This inaugural year 2016 for the FAIR Institute has surpassed all expectations. The Institute has grown fast and furious into a thriving community of over 700 members.
FAIR Institute member Chip Block, from Evolver, reviewed the recently published NIST 800-160 Special Publication Systems Security Engineering and shared his considerations on what NIST 800-160 means for risk quantification, FAIR and IoT in an article that deserves to be shared with all of our members.
I'd like to thank everyone who joined the Insurance Workgroup last week. It was good to hear so many new voices and see so many new names. We've climbed to roughly 25 active members in the group.
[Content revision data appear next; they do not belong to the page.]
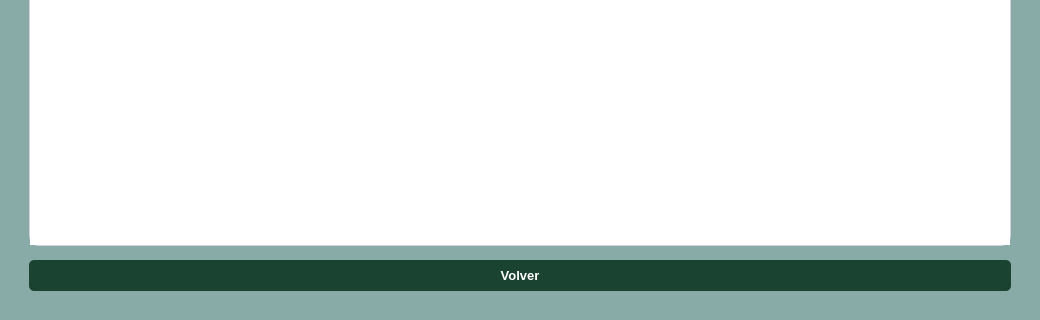
Old version of the form src/vista/Ui/VistaMisReservas.ui in the repository ivantm1/proyecto-software; both pictures show x 0 to 1040 and y 601 to 921 of the 1040 by 921 pixel window.
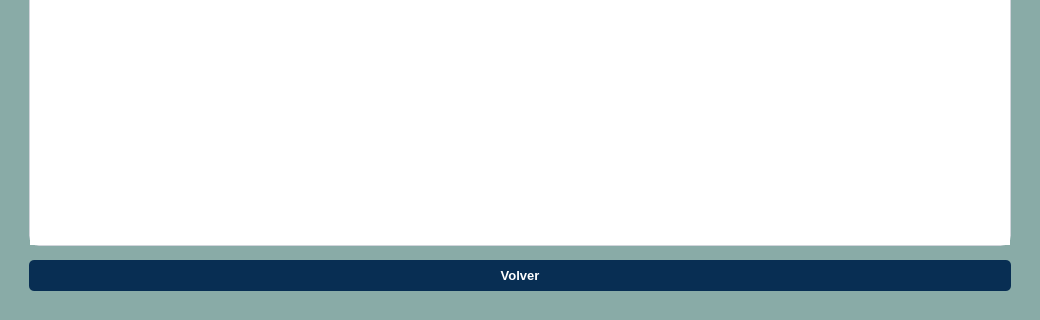
New version of the form. Icons and pictures are not drawn.

Commit message: "Cambios en vista perfil y ajuste en vista mis reservas"

```diff
--- a/src/vista/Ui/VistaMisReservas.ui
+++ b/src/vista/Ui/VistaMisReservas.ui
@@ -434,9 +434,9 @@
         <widget class="QPushButton" name="boton_volver">
          <property name="styleSheet">
           <string notr="true">QPushButton {
-    background-color: #1B4332; 
-    color: white; 
-    border-radius: 5px;  
+    background-color: #082e53; 
+    color: white;  
+    border-radius: 5px; 
     padding: 8px;  
     font-weight: bold;
 }
```
Left out of the diff: 4 changed lines with no effect on the pictures. The commit also changes 1 other file.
Recently, I heard someone express an opinion that “Quantitative analysis isn’t viable because we face intelligent adversaries.”
In the first post in this series, I said there were two belief systems that drive the notion of “positive risk” within our profession.
In 2016, understanding cybersecurity risk was listed as one of the top 3 priorities for board of directors.
In probably half of the presentations I give about FAIR, someone in the audience will raise their hand and ask, “What about positive risk?”
The FAIR standard is gaining recognition as a proven model for quantifying risk in financial terms, dollars and cents.
When Tony Martin-Vegue, Cyber Risk Manager at National Mortgage Insurance, presented this case study on measuring Distributed Denial of Service (DDoS) risk at FAIR Conference 2016, the world was only a week away from one of the largest DDoS attacks in history to-date.